### Task to carry out
Search the records below for the word "title", then return every line where it appears.

Front-end code edit data:

<<<<

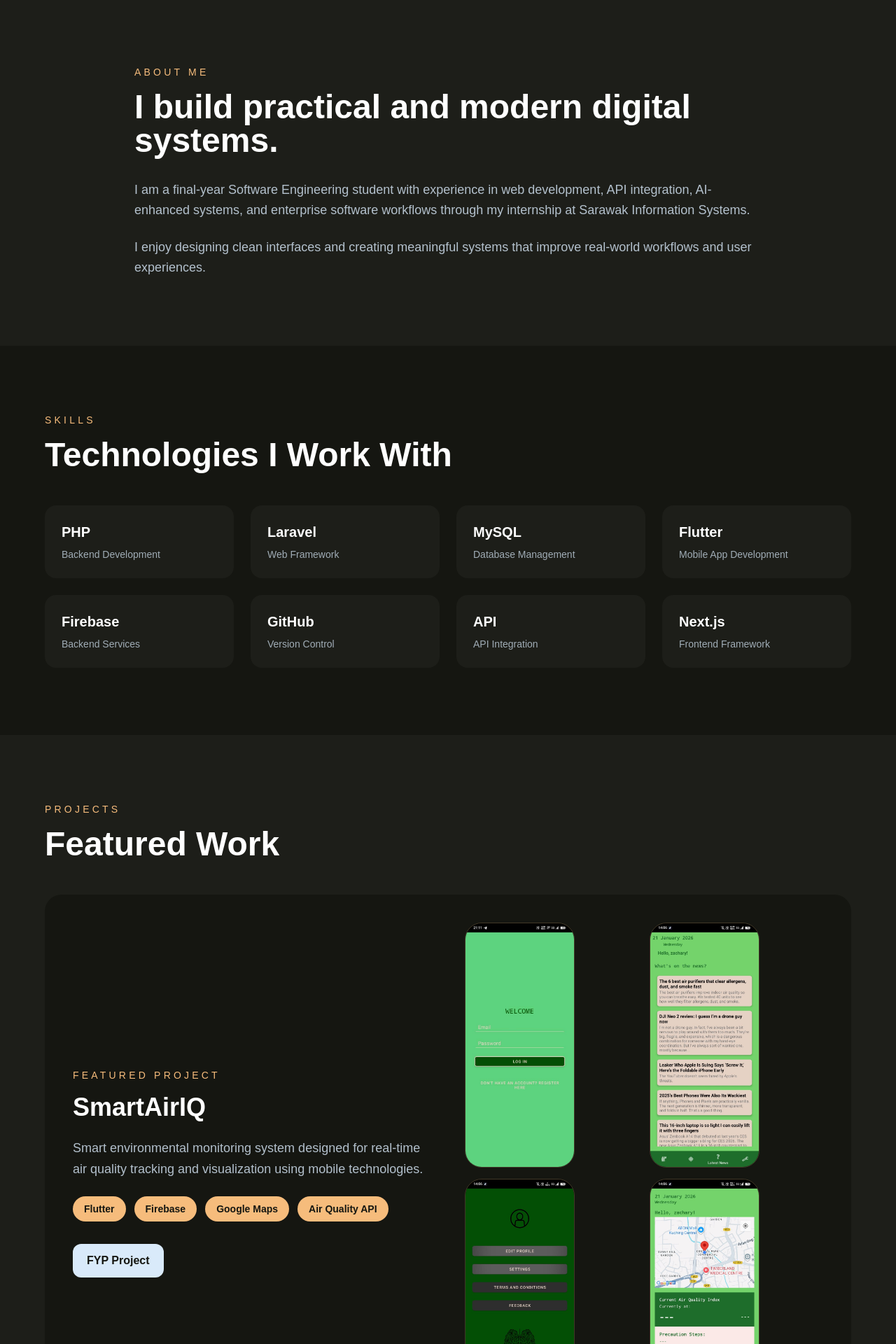
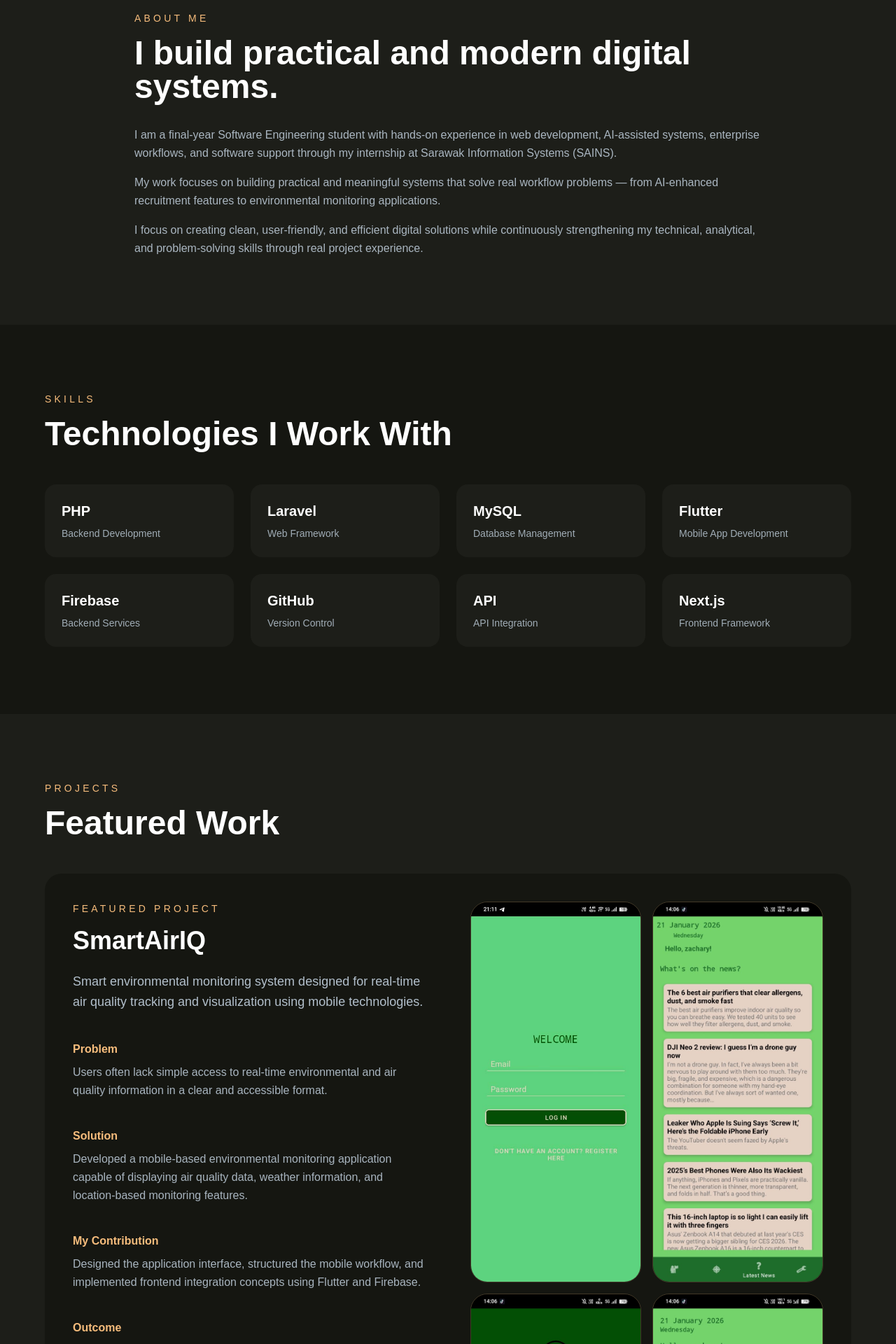
Before and after one commit to JustZachary/adrian-zachary-portfolio, a Next.js app in the folder temp-portfolio/: page / in a window 1280 px wide. Shown: the part 880-2800 px from the top of the page at 70% size. Built offline with nearby package versions, Linux system fonts and the light colour scheme.

Commit message:
portfolio improvements

```diff
--- a/temp-portfolio/src/app/page.tsx
+++ b/temp-portfolio/src/app/page.tsx
@@ -69,29 +69,26 @@ export default function Home() {
       >
 
         <img
-          src="/my_picture.jpg"
-          alt="My Picture"
+          src="/my_picture2.jpeg"
+          alt="My Picture 2"
           className="rounded-3xl h-[280px] object-cover mb-8 border border-[#F6BC7C]/20"
         />
 
         <p className="text-[#F6BC7C] uppercase tracking-[0.3em] text-sm mb-4">
-          Welcome To My Portfolio
+          SOFTWARE ENGINEERING • AI WORKFLOWS • WEB SYSTEMS
         </p>
 
         <h1 className="text-5xl md:text-7xl font-bold leading-tight mb-4">
-          Adrian Zachary
-          <br />
-          bin Ian
+          Adrian Zachary bin Ian
         </h1>
 
         <p className="text-[#D9EAFA] text-3xl md:text-4xl font-semibold mb-8">
           (or just Z)
         </p>
 
-        <p className="text-[#D9EAFA]/80 max-w-2xl text-lg leading-relaxed mb-10">
-          Final-year Software Engineering student passionate about
-          web development, AI-enhanced systems, and building
-          modern digital solutions.
+        <p className="text-lg md:text-xl text-[#D9EAFA]/70 max-w-3xl mx-auto leading-relaxed mb-10">
+          Final-year Software Engineering student focused on building practical web systems,
+          AI-assisted workflows, and modern digital solutions with real-world impact.
         </p>
 
         <div className="flex gap-4 flex-wrap justify-center">
@@ -138,17 +135,22 @@ export default function Home() {
             I build practical and modern digital systems.
           </h2>
 
-          <p className="text-[#D9EAFA]/80 text-lg leading-relaxed mb-6">
-            I am a final-year Software Engineering student with
-            experience in web development, API integration,
-            AI-enhanced systems, and enterprise software workflows
-            through my internship at Sarawak Information Systems.
+          <p className="text-[#D9EAFA]/75 leading-relaxed">
+            I am a final-year Software Engineering student with hands-on experience in
+            web development, AI-assisted systems, enterprise workflows, and software support
+            through my internship at Sarawak Information Systems (SAINS).
           </p>
 
-          <p className="text-[#D9EAFA]/80 text-lg leading-relaxed">
-            I enjoy designing clean interfaces and creating
-            meaningful systems that improve real-world workflows
-            and user experiences.
+          <p className="text-[#D9EAFA]/75 leading-relaxed mt-4">
+            My work focuses on building practical and meaningful systems that solve real
+            workflow problems — from AI-enhanced recruitment features to environmental
+            monitoring applications.
+          </p>
+
+          <p className="text-[#D9EAFA]/75 leading-relaxed mt-4">
+            I focus on creating clean, user-friendly, and efficient digital solutions while
+            continuously strengthening my technical, analytical, and problem-solving skills
+            through real project experience.
           </p>
 
         </div>
@@ -224,11 +226,11 @@ export default function Home() {
           </h2>
 
           {/* SmartAirIQ */}
-          <div className="bg-[#151611] rounded-3xl p-10 mb-16">
+          <div className="bg-[#151611] rounded-3xl p-6 md:p-10 mb-16">
 
-            <div className="grid md:grid-cols-2 gap-12 items-center">
+            <div className="grid lg:grid-cols-2 gap-12 lg:gap-16 items-start">
 
-              <div>
+              <div className="max-w-2xl">
 
                 <p className="text-[#F6BC7C] uppercase tracking-[0.3em] text-sm mb-4">
                   Featured Project
@@ -244,7 +246,57 @@ export default function Home() {
                   visualization using mobile technologies.
                 </p>
 
-                <div className="flex gap-3 flex-wrap mb-8">
+                <div className="space-y-10 mt-10">
+
+                  <div className="space-y-3">
+                    <h4 className="text-[#F6BC7C] font-semibold mb-2">
+                      Problem
+                    </h4>
+
+                    <p className="text-[#D9EAFA]/75 leading-relaxed">
+                      Users often lack simple access to real-time environmental and
+                      air quality information in a clear and accessible format.
+                    </p>
+                  </div>
+
+                  <div className="space-y-3">
+                    <h4 className="text-[#F6BC7C] font-semibold mb-2">
+                      Solution
+                    </h4>
+
+                    <p className="text-[#D9EAFA]/75 leading-relaxed">
+                      Developed a mobile-based environmental monitoring application
+                      capable of displaying air quality data, weather information,
+                      and location-based monitoring features.
+                    </p>
+                  </div>
+
+                  <div className="space-y-3">
+                    <h4 className="text-[#F6BC7C] font-semibold mb-2">
+                      My Contribution
+                    </h4>
+
+                    <p className="text-[#D9EAFA]/75 leading-relaxed">
+                      Designed the application interface, structured the mobile
+                      workflow, and implemented frontend integration concepts
+                      using Flutter and Firebase.
+                    </p>
+                  </div>
+
+                  <div className="space-y-3">
+                    <h4 className="text-[#F6BC7C] font-semibold mb-2">
+                      Outcome
+                    </h4>
+
+                    <p className="text-[#D9EAFA]/75 leading-relaxed">
+                      Created a cleaner and more user-friendly monitoring experience
+                      for displaying environmental information through a mobile-first interface.
+                    </p>
+                  </div>
+
+                </div>
+
+                <div className="flex flex-wrap gap-3 mt-8 max-w-2xl">
 
                   {[
                     "Flutter",
@@ -264,13 +316,20 @@ export default function Home() {
 
                 </div>
 
-                <button className="bg-[#D9EAFA] text-[#151611] px-5 py-3 rounded-xl font-semibold hover:opacity-90 transition">
-                  FYP Project
+                <div className="mt-8">
+
+                  <button
+                    onClick={() => scrollTo("case-study")}
+                    className="bg-[#D9EAFA] text-[#151611] px-6 py-3 rounded-2xl font-semibold hover:scale-105 hover:opacity-90 transition-all duration-300"
+                  >
+                    View FYP Case Study
                   </button>
 
                 </div>
 
-              <div className="grid grid-cols-2 gap-4">
+              </div>
+
+              <div className="grid grid-cols-2 gap-4 max-w-md mx-auto lg:max-w-none">
 
                 {[
                   "smartairiq-1.jpeg",
@@ -283,7 +342,7 @@ export default function Home() {
                     key={index}
                     src={`/${img}`}
                     alt={`SmartAirIQ ${index + 1}`}
-                    className="rounded-3xl h-[350px] object-cover border border-[#F6BC7C]/20"
+                    className="w-full h-auto rounded-3xl object-cover border border-[#F6BC7C]/20"
                   />
 
                 ))}
@@ -294,15 +353,62 @@ export default function Home() {
 
           </div>
 
+          {/* SmartAirIQ Case Study */}
+          <div id="case-study" className="mt-10 bg-[#1D1E19] rounded-3xl p-6 md:p-8">
+            <div>
+              <p className="text-[#F6BC7C] uppercase tracking-[0.3em] text-sm mb-4">
+                Case Study
+              </p>
+
+              <h2 className="text-3xl md:text-5xl font-bold mb-8">
+                SmartAirIQ Project Breakdown
+              </h2>
+
+              <p className="text-[#D9EAFA]/80 text-lg leading-relaxed max-w-3xl mb-12">
+                SmartAirIQ was developed as an academic environmental monitoring project
+                focused on making air quality information easier to access through a
+                mobile-based interface.
+              </p>
+
+              <div className="grid md:grid-cols-2 gap-8">
+                {[
+                  [
+                    "Project Goal",
+                    "To provide users with a simple mobile interface for viewing air quality information, location-based monitoring, and basic precaution guidance.",
+                  ],
+                  [
+                    "System Design",
+                    "The project was structured around a mobile-first approach using Flutter for the interface, Firebase concepts for backend support, and Google Maps for location-based visualization.",
+                  ],
+                  [
+                    "Key Challenge",
+                    "One major challenge was planning how environmental data, map display, and precaution information could be presented clearly without overwhelming the user.",
+                  ],
+                  [
+                    "What I Learned",
+                    "This project strengthened my understanding of mobile UI structure, user flow planning, Firebase-based architecture, and how environmental data can be translated into useful user-facing information.",
+                  ],
+                ].map(([title, desc]) => (
+                  <div key={title} className="bg-[#151611] p-6 rounded-2xl border border-[#D9EAFA]/10">
+                    <h3 className="text-[#F6BC7C] text-xl font-semibold mb-3">
+                      {title}
+                    </h3>
+                    <p className="text-[#D9EAFA]/75 leading-relaxed">
+                      {desc}
+                    </p>
+                  </div>
+                ))}
+              </div>
+            </div>
+          </div>
+
           {/* AI Recruitment */}
-          <div className="bg-[#151611] rounded-3xl p-10">
+          {/* AI Recruitment */}
+          <div className="bg-[#151611] rounded-3xl p-6 md:p-10">
+            <div className="grid lg:grid-cols-2 gap-12 items-start">
 
-            <img
-              src="/ai-recruitment.png"
-              alt="AI Recruitment"
-              className="rounded-3xl w-full mb-10 border border-[#D9EAFA]/10"
-            />
-
+              {/* Left Content */}
+              <div>
                 <p className="text-[#F6BC7C] uppercase tracking-[0.3em] text-sm mb-4">
                   Enterprise Experience
                 </p>
@@ -311,34 +417,58 @@ export default function Home() {
                   AI Recruitment System
                 </h3>
 
-            <p className="text-[#D9EAFA]/80 text-lg leading-relaxed mb-6 max-w-3xl">
-              AI-enhanced recruitment platform involving
-              resume analysis, interview question generation,
-              and enterprise recruitment workflow improvements.
+                <p className="text-[#D9EAFA]/80 text-lg leading-relaxed mb-8">
+                  AI-enhanced recruitment platform involving resume analysis,
+                  interview question generation, and enterprise recruitment workflow
+                  improvements.
                 </p>
 
+                <div className="grid md:grid-cols-2 gap-5 my-8">
+                  {[
+                    [
+                      "Problem",
+                      "Recruitment screening can be time-consuming when HR teams need to manually review applicant resumes and match them with job requirements.",
+                    ],
+                    [
+                      "Solution",
+                      "Improved the recruitment workflow by supporting AI-assisted resume matching and interview question generation features.",
+                    ],
+                    [
+                      "My Contribution",
+                      "Supported UAT issue fixing, investigated AI feature issues, refined system behavior, and worked on API-related improvements.",
+                    ],
+                    [
+                      "Outcome",
+                      "Helped improve the clarity and efficiency of applicant screening workflows within an enterprise recruitment system.",
+                    ],
+                  ].map(([title, desc]) => (
+                    <div
+                      key={title}
+                      className="bg-[#1D1E19] p-5 rounded-2xl border border-[#D9EAFA]/10"
+                    >
+                      <h4 className="text-[#F6BC7C] font-semibold mb-2">
+                        {title}
+                      </h4>
+
+                      <p className="text-[#D9EAFA]/75 leading-relaxed text-sm">
+                        {desc}
+                      </p>
+                    </div>
+                  ))}
+                </div>
+
                 <div className="flex gap-3 flex-wrap mb-8">
-
-              {[
-                "PHP",
-                "MySQL",
-                "AI Integration",
-                "API",
-              ].map((tech) => (
-
+                  {["PHP", "MySQL", "AI Integration", "API"].map((tech) => (
                     <span
                       key={tech}
                       className="bg-[#F6BC7C] text-[#151611] px-4 py-2 rounded-full text-sm font-semibold"
                     >
                       {tech}
                     </span>
-
                   ))}
-
                 </div>
 
                 <div className="flex gap-4 flex-wrap">
-
                   <button className="bg-[#F6BC7C] text-[#151611] px-5 py-3 rounded-xl font-semibold">
                     Enterprise Project
                   </button>
@@ -346,6 +476,17 @@ export default function Home() {
                   <button className="border border-[#D9EAFA]/30 text-[#D9EAFA] px-5 py-3 rounded-xl hover:bg-[#D9EAFA] hover:text-[#151611] transition">
                     Internship Project
                   </button>
+                </div>
+              </div>
+
+              {/* Right Screenshot */}
+              <div className="lg:sticky lg:top-24">
+                <img
+                  src="/ai-recruitment.png"
+                  alt="AI Recruitment"
+                  className="rounded-3xl w-full border border-[#D9EAFA]/10"
+                />
+              </div>
 
             </div>
 
```
Also changed, not shown: temp-portfolio/public/my_picture2.jpeg (added). Lines whose indentation alone changed are shown as unchanged.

>>>>

### Exercise response
+                ].map(([title, desc]) => (
+                  <div key={title} className="bg-[#151611] p-6 rounded-2xl border border-[#D9EAFA]/10">
+                      {title}
+                  ].map(([title, desc]) => (
+                      key={title}
+                        {title}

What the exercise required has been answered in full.